We believe this system would encourage teams to finish as high as they could in their respective leagues. We also believe that teams in the playoff structures would be given incentives to win, not just for the championships of their leagues, but for the best available draft choices.

Relegation-promotion works well in the English FA. We believe it will work as effectively in the NHL.

Hockey fans are encouraged to offer their input on this proposal.

Our second suggestion is for hockey to suspend operations forever, and take up lacrosse.

Monday, November 2, 2009

Who Cares?

Prince Charles and his consort, Camilla, Duchess of Cornwall, are due to arrive in Canada today to begin an 11 day royal visit. It is, apparently, his 15th visit, but her first. He is anxious, the newspapers say, to show off Canada to his new wife because of the great affection he feels to Canada and Canadians.

I suggest that, if Charles really wants to show off Canada to Camilla, he should take her to a lacrosse game.
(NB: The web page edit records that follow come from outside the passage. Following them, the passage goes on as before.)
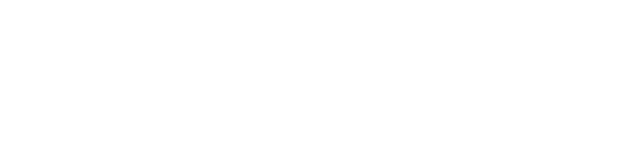
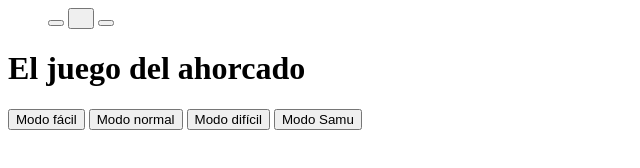
Before and after one commit to Hackboss-warrior/El-ahorcado, a plain HTML site: page index.html in a window 1280 px wide. Shown: the whole page, without its empty margins (0-640 px from the left). Drawn offline with Linux system fonts and the light colour scheme.

Commit message:
UPD | index.html, main.js (button lightDark)

```diff
--- a/index.html
+++ b/index.html
@@ -1,11 +1,39 @@
-<html lang="en">
-<head>
-    <meta charset="UTF-8">
-    <meta name="viewport" content="width=device-width, initial-scale=1.0">
-    <title>Document</title>
+<html lang="es">
+  <head>
+    <meta charset="UTF-8" />
+    <meta name="viewport" content="width=device-width, initial-scale=1.0" />
+    <title>El juego del ahorcado</title>
     <link rel="stylesheet" href="css/style.css" />
-</head>
-<body>
+    <link
+      rel="stylesheet"
+      href="https://cdnjs.cloudflare.com/ajax/libs/font-awesome/5.15.1/css/all.min.css"
+    />
+  </head>
+  <body>
+    <header>
+      <nav>
+        <menu>
+          <!-- Botón silenciar música -->
+          <button id="mute"></button>
+          <!-- Botón alternar modo oscuro/claro -->
+          <button onclick="lightDark()" id="lightDark">
+            <i class="fa-regular fa-sun"></i>
+          </button>
+          <!-- Botón resetear la partida -->
+          <button onclick="reset"></button>
+        </menu>
+      </nav>
+    </header>
+
+    <main>
+      <h1>El juego del ahorcado</h1>
+
+      <!-- Botones para elegir dificultad -->
+      <button>Modo fácil</button>
+      <button>Modo normal</button>
+      <button>Modo difícil</button>
+      <button>Modo Samu</button>
+    </main>
     <script src="js/main.js"></script>
-</body>
+  </body>
 </html>
--- a/js/main.js
+++ b/js/main.js
@@ -1 +1,18 @@
-'use strict'
+"use strict";
+
+// Declaraciones de variables y constantes
+let active = true;
+// Botón silenciar música
+const muteButton = document.getElementById("mute");
+
+function lightDark() {
+  active = !active;
+  const light_dark = document.getElementById("lightDark");
+  if (active) {
+    console.log("Modo claro activado");
+    light_dark.innerHTML = '<i class="fa-regular fa-sun"></i>';
+  } else {
+    console.log("Modo oscuro activado");
+    light_dark.innerHTML = '<i class="fa-solid fa-moon"></i>';
+  }
+}
```
Also changed, not shown: 1 other file.
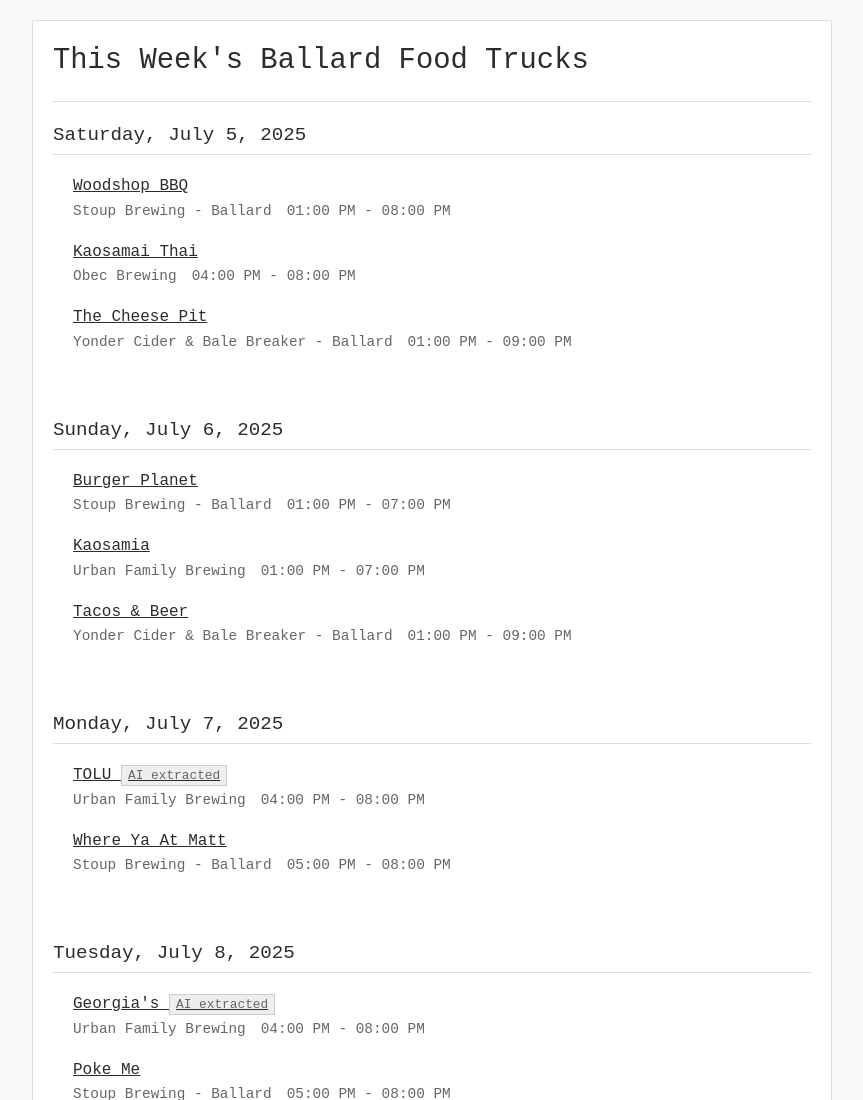
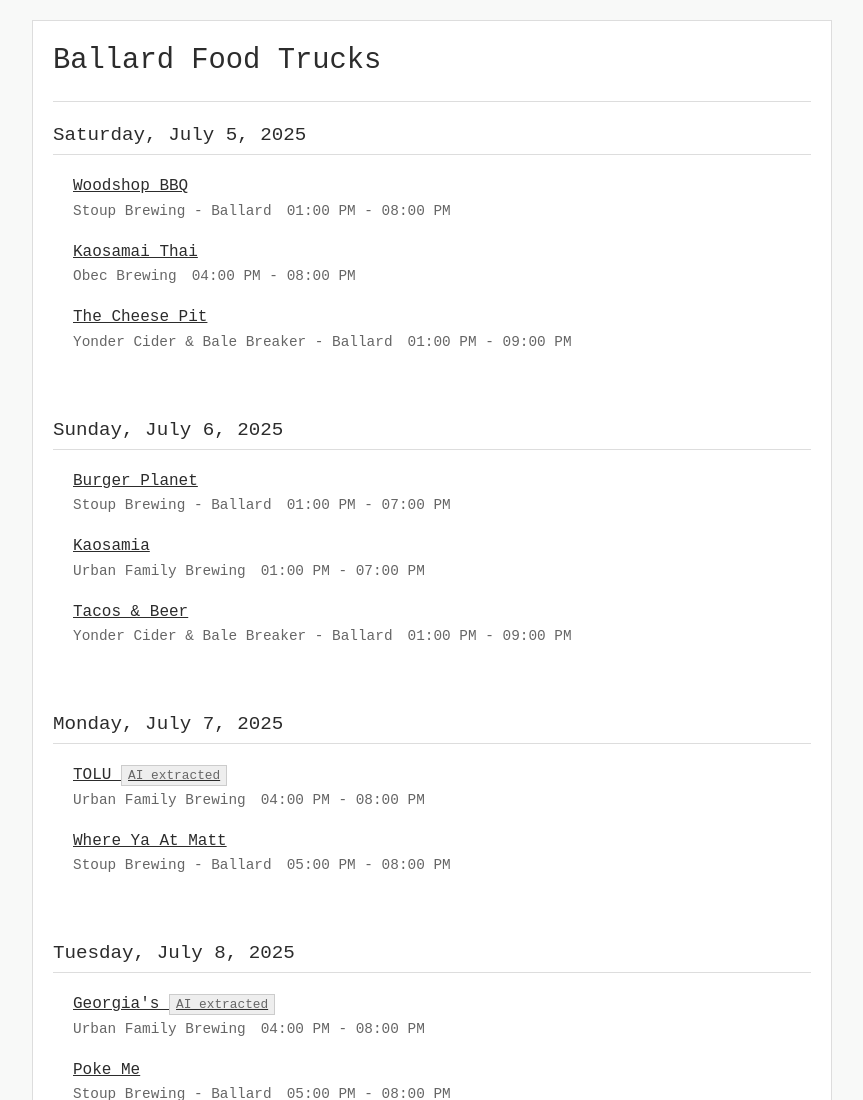
Before and after one commit to steveandroulakis/around-the-grounds, a plain HTML site: page public/index.html in a window 1280 px wide. Shown: the top 1100 px of the page, without its empty margins (208-1071 px from the left). Drawn offline with Linux system fonts and the light colour scheme.

Commit message:
visual update

```diff
--- a/public/index.html
+++ b/public/index.html
@@ -193,7 +193,7 @@
 <body>
     <div class="container">
         <div class="header">
-            <h1>This Week's Ballard Food Trucks</h1>
+            <h1>Ballard Food Trucks</h1>
         </div>
 
         <div class="content">
```
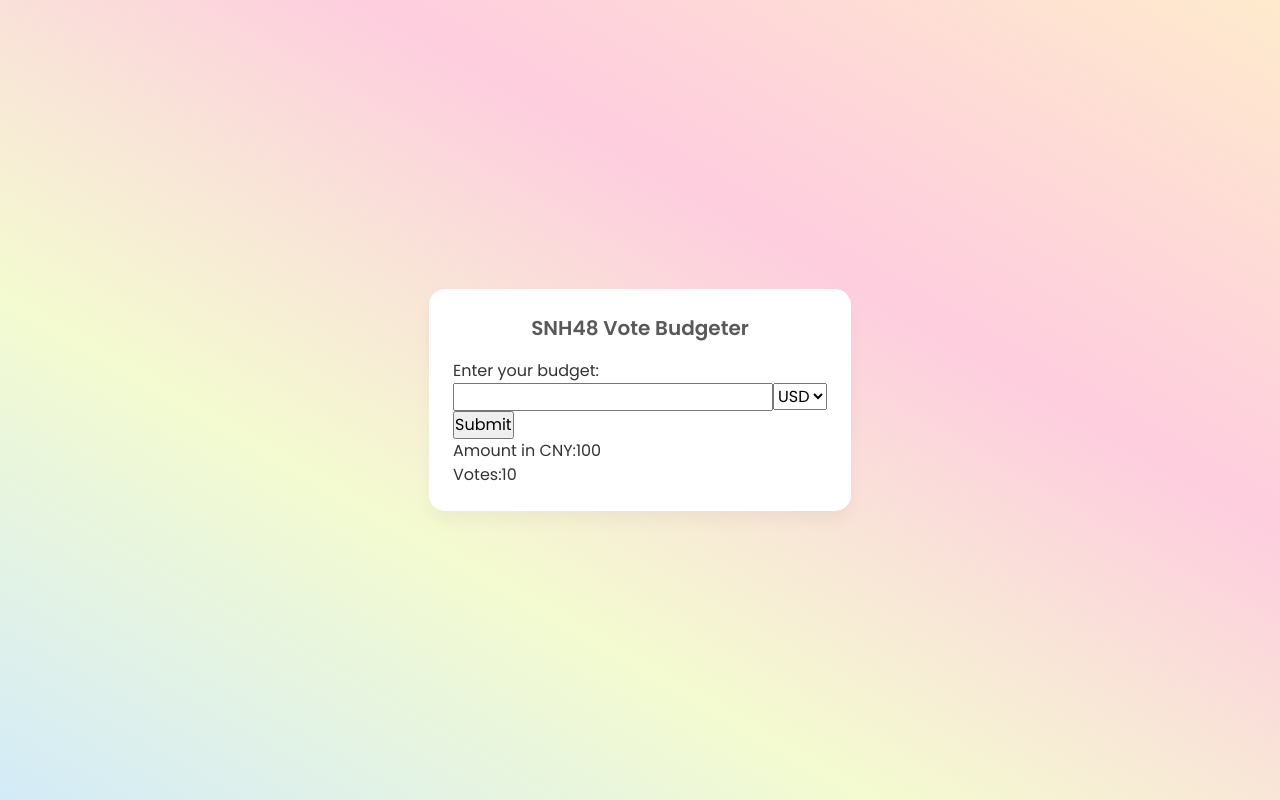
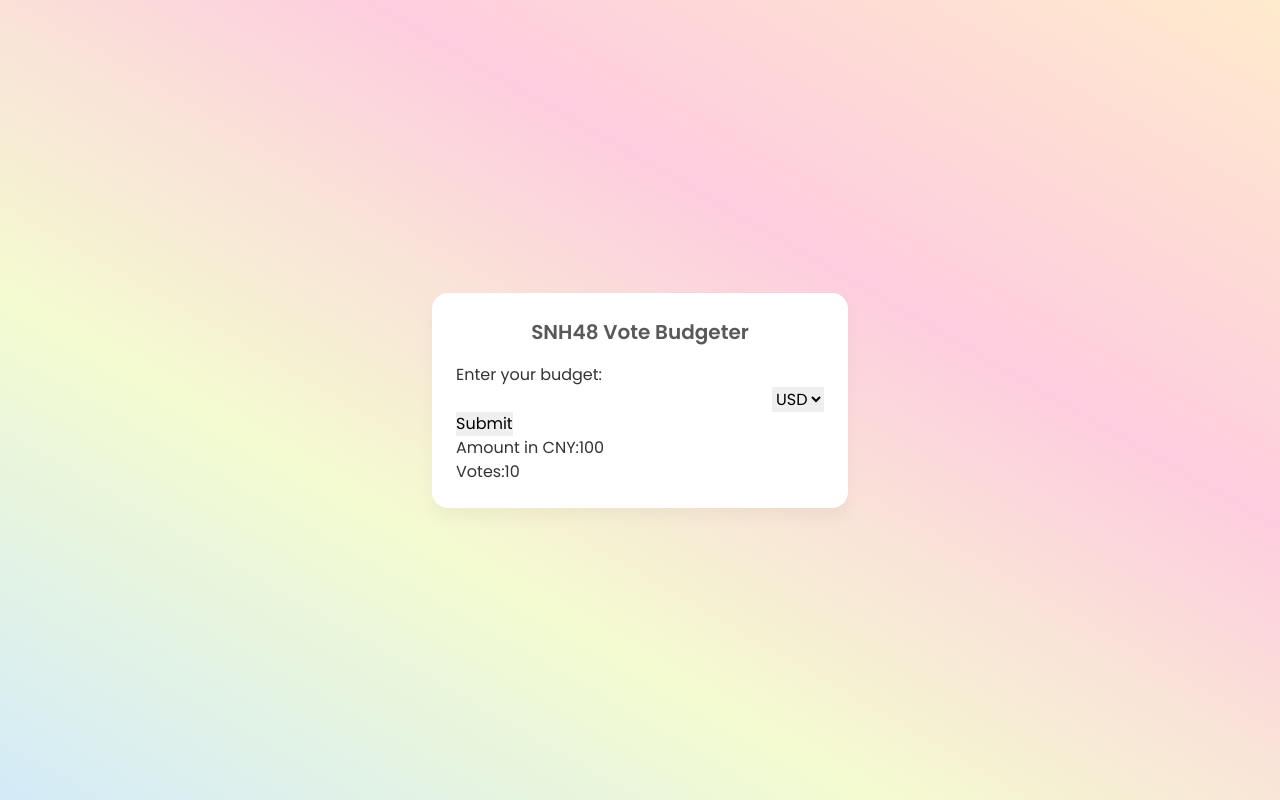
Before and after one commit to sheronimo/react-snh48g-budgeter-app, a React (Create React App) app: page / in a window 1280 px wide. Built offline with nearby package versions, Linux system fonts and the light colour scheme.

Commit message:
inputs reset

```diff
--- a/src/index.css
+++ b/src/index.css
@@ -13,6 +13,12 @@
 
 ul {
 	list-style: none;
+}
+
+input,
+button,
+select {
+	border: 0;
 }
 
 body {
```
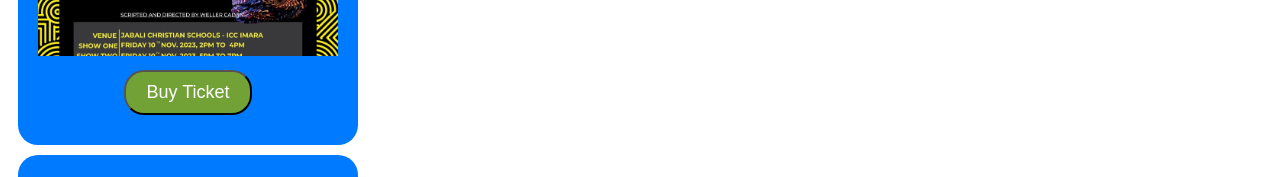
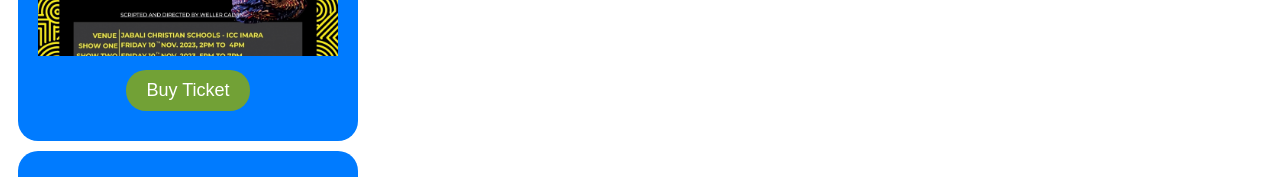
Before and after one commit to Evanny254/Safari-Ticketing-App, a React (Vite) app: page /events in a window 1280 px wide. Shown: the part 566-743 px from the top of the page. Built offline with nearby package versions, Linux system fonts and the light colour scheme; data requests are answered from the project's data file.

Commit message:
Design UI for displaying messages

```diff
--- a/src/App.css
+++ b/src/App.css
@@ -224,3 +224,38 @@ home-container {
   border-radius: 20px;
   margin: 10px;
 }
+
+input {
+  padding: 8px;
+  margin: 10px 0;
+  width: 100%;
+  box-sizing: border-box;
+  border: 1px solid #ccc;
+  border-radius: 4px;
+  font-size: 16px;
+}
+
+/* Style the button */
+button {
+  padding: 10px 20px;
+  background-color: #4CAF50;
+  color: white;
+  border: none;
+  border-radius: 4px;
+  cursor: pointer;
+  font-size: 18px;
+}
+
+
+.message-container {
+  margin-top: 30px;
+  padding-top: 10px;
+}
+
+
+.message {
+  margin-bottom: 20px;
+  padding: 18px;
+  border: 2px solid #ccc;
+  border-radius: 6px;
+}
```
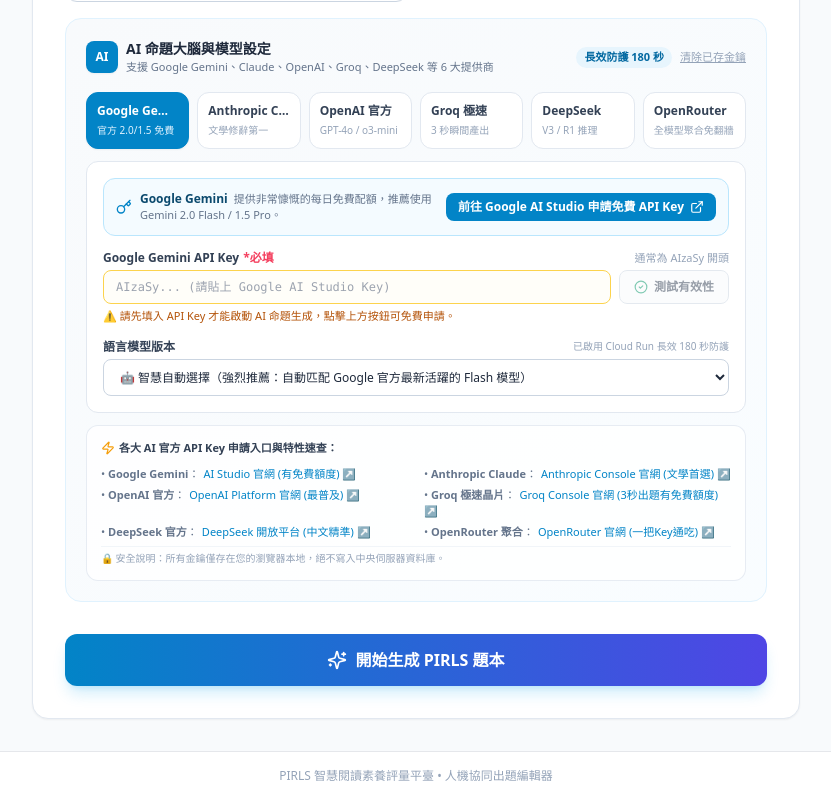
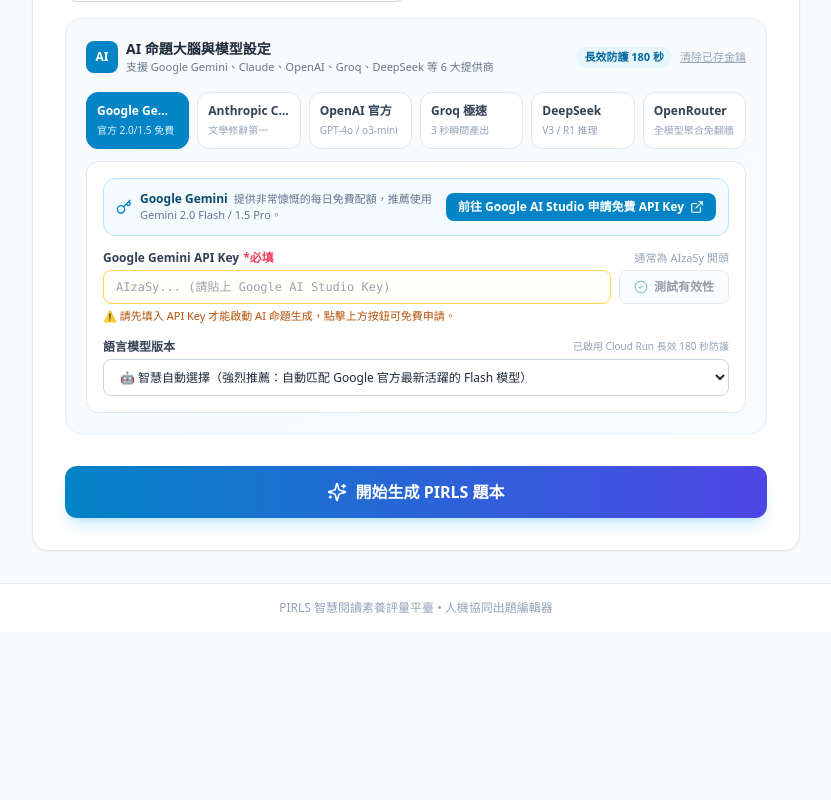
Before and after one commit to clive520/Pirls, a Next.js app: page /dashboard/teacher/create in a window 1280 px wide. Shown: the part 529-1329 px from the top of the page, without its empty margins (224-1055 px from the left). After the commit the page ends 1161 px from the top, so only its background shows below. Built offline with nearby package versions, Linux system fonts and the light colour scheme.

Commit message:
refactor: remove redundant API key reference drawer from AiConfigCard

```diff
--- a/src/app/dashboard/teacher/create/components/AiConfigCard.tsx
+++ b/src/app/dashboard/teacher/create/components/AiConfigCard.tsx
@@ -1,7 +1,7 @@
 'use client';
 
 import React from 'react';
-import { Sparkles, RefreshCw, CheckCircle2, AlertCircle, ExternalLink, Key, Zap } from 'lucide-react';
+import { Sparkles, RefreshCw, CheckCircle2, AlertCircle, ExternalLink, Key } from 'lucide-react';
 import { AIProvider } from '@/lib/ai/types';
 
 export interface AiConfigCardProps {
@@ -444,55 +444,6 @@ export const AiConfigCard: React.FC<AiConfigCardProps> = ({
             <span className="break-all leading-relaxed font-medium">{keyStatus.message}</span>
           </div>
         )}
-
-        {/* 申請指南快速對照抽屜 */}
-        <div className="bg-white/80 p-3.5 rounded-xl border border-slate-200/80 text-[11px] text-slate-600 space-y-1.5">
-          <div className="font-bold text-slate-700 flex items-center space-x-1">
-            <Zap className="w-3.5 h-3.5 text-amber-500" />
-            <span>各大 AI 官方 API Key 申請入口與特性速查：</span>
-          </div>
-          <div className="grid grid-cols-1 sm:grid-cols-2 gap-x-4 gap-y-1 pt-1 text-slate-500">
-            <div>
-              • <strong>Google Gemini</strong>：
-              <a href="https://aistudio.google.com/app/apikey" target="_blank" rel="noreferrer" className="text-sky-600 hover:underline ml-1">
-                AI Studio 官網 (有免費額度) ↗
-              </a>
-            </div>
-            <div>
-              • <strong>Anthropic Claude</strong>：
-              <a href="https://console.anthropic.com/settings/keys" target="_blank" rel="noreferrer" className="text-sky-600 hover:underline ml-1">
-                Anthropic Console 官網 (文學首選) ↗
-              </a>
-            </div>
-            <div>
-              • <strong>OpenAI 官方</strong>：
-              <a href="https://platform.openai.com/api-keys" target="_blank" rel="noreferrer" className="text-sky-600 hover:underline ml-1">
-                OpenAI Platform 官網 (最普及) ↗
-              </a>
-            </div>
-            <div>
-              • <strong>Groq 極速晶片</strong>：
-              <a href="https://console.groq.com/keys" target="_blank" rel="noreferrer" className="text-sky-600 hover:underline ml-1">
-                Groq Console 官網 (3秒出題有免費額度) ↗
-              </a>
-            </div>
-            <div>
-              • <strong>DeepSeek 官方</strong>：
-              <a href="https://platform.deepseek.com/api_keys" target="_blank" rel="noreferrer" className="text-sky-600 hover:underline ml-1">
-                DeepSeek 開放平台 (中文精準) ↗
-              </a>
-            </div>
-            <div>
-              • <strong>OpenRouter 聚合</strong>：
-              <a href="https://openrouter.ai/keys" target="_blank" rel="noreferrer" className="text-sky-600 hover:underline ml-1">
-                OpenRouter 官網 (一把Key通吃) ↗
-              </a>
-            </div>
-          </div>
-          <p className="text-[10px] text-slate-400 pt-1 border-t border-slate-100">
-            🔒 安全說明：所有金鑰僅存在您的瀏覽器本地，絕不寫入中央伺服器資料庫。
-          </p>
-        </div>
       </div>
     </div>
   );
```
Preferrably in a dank, small-town arena in, say, Orangeville or on the Six Nations Reserve. After the game, they could head off to a Kelsey's or Jack Astor's for some nachos and beers, being very carefull to have a designated driver. Then, when they're home or at their hotel, they could settle in for good night of watching the Rick Mercer Report or the very unfunny This Hour Has 22 Minutes. The next morning, when they're off for another round of sight seeing, they should be sure to start their day with large double-doubles and maybe a pumpkin spice muffin or a breakfast BELT under their belts. Ahhh, now that's Canada.

Seriously, though, should any of us care about this? The fact that these two people are to become my sovereigns in the future makes me cringe. Does Canada need the British monarchy any more? I know all about our British heritage and the fact that our government is modelled after British institutions. But haven't we outgrown that in 2009? The monarchy has as much revelence as teaching modern high school students the proper use of a slide rule: it was once necessary, but , now, who needs to have it?

I have no problems with Charles or Camilla themselves. I've always liked Charles. When he was a young guy, he came across as a type of "action man". He always liked sports, travel, and dating good looking women... and he got paid for it !!! Today, he comes across as slightly eccentric, but he seems to care about such things as the environment, the state of cities in Britain, the state of youth in the world, and sustainable and environmentally friendly farming. Nothing wrong with all that. And, as for Camilla, well we all know that she was the "other woman", but the fact is that she made Charles fall out of love with Diana ( if he ever was in love with her at all ) and, for that, Camilla deserves some credit. I mean, come on, Diana was a sweetheart, but Camilla found her way into Charles' bed and heart, presumably because of her love of horses. To this, I say "giddyup"!

Nor do I have a problem with the fact that they are British. Hell, I'm British by birth, and I still have wonderful aunts, uncles and cousins with their children living in Britain. I like my British heritage, but the essential thing is that I no longer need it to identify myself. I am a Canadian citizen, have been since I was 18, and I'm extremely proud of that. I tell my British relatives that I am a Canadian, and they understand that. I have British friends here, and at our local pub, we tease each other about the fact that I'm a "traitor" to my British roots, but we laugh it off. I have traveled to, literally, all parts of Canada, including 2 trips to the Canadian Arctic. I love this country and I will die here and be buried here. I don't need Britain any more.

So, Charles and Camilla will hopefully understand why the crowds might be a little small when they travel across Canada. We've grown up, we are our own country, comprised of several nations. If we need a monarchy to guide us, can we not at least chose one? I humbly suggest that we invite the Swedish royal family to rule us. The next Queen of Sweden will be Princess Victoria, and her sister is Princess Madeleine. They are a couple of kittens, and I think Canada would be proud to have them as our royal family.

So, when Charles and Camilla land today, I suggest we shout three cheers for them: Hip hip, who cares? Hip hip, who cares? Hip hip, who cares?